_INSTRUCTIONS TO FOLLOW_: Which of the lines below contain the string "supervised"? Pull each one out of the data.

PROVIDED DATA START

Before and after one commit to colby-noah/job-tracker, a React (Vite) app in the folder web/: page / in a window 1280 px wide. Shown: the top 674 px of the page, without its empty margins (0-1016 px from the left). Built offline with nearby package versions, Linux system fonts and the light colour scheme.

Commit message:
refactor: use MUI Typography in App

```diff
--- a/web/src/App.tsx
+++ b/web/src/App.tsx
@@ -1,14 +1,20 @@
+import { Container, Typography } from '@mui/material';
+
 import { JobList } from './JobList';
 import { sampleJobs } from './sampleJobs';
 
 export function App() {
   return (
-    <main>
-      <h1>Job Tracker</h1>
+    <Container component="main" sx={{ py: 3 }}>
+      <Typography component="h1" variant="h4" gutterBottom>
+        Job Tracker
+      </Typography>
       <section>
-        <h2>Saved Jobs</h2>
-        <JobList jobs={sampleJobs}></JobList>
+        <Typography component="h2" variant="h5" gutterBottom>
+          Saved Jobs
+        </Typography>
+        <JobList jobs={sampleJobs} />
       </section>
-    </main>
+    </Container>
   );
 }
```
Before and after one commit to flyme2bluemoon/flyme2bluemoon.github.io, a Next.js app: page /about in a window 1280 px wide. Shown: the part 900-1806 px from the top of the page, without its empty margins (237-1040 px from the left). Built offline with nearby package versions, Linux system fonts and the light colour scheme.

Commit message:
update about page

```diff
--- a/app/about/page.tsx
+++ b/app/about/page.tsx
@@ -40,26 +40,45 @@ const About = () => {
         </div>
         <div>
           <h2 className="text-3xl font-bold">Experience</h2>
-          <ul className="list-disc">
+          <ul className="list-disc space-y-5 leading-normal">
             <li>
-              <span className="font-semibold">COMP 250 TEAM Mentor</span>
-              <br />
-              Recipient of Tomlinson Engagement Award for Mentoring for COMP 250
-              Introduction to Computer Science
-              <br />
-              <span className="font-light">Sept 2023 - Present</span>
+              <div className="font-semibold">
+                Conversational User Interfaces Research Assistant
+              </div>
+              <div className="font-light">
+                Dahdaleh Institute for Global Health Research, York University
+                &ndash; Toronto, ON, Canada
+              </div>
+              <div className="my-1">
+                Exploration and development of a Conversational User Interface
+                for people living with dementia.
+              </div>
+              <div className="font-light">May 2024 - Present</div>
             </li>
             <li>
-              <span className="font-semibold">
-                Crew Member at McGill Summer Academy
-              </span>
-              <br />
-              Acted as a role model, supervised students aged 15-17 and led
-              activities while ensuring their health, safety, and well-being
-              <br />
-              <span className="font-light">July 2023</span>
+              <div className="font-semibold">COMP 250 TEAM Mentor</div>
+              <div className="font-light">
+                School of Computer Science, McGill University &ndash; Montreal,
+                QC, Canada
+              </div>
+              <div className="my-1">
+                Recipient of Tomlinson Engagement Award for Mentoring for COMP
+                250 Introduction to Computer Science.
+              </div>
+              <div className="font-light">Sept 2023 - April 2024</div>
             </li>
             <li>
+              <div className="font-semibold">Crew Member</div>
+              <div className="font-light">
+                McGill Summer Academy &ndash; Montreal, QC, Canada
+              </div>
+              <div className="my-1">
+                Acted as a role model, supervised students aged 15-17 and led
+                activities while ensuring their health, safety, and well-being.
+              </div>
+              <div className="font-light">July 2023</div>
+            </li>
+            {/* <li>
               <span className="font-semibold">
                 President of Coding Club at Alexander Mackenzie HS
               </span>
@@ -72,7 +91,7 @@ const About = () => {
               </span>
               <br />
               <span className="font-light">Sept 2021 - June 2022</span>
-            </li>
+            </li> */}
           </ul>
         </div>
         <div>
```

PROVIDED DATA END

_RESPONSE_:
-              Acted as a role model, supervised students aged 15-17 and led
+                Acted as a role model, supervised students aged 15-17 and led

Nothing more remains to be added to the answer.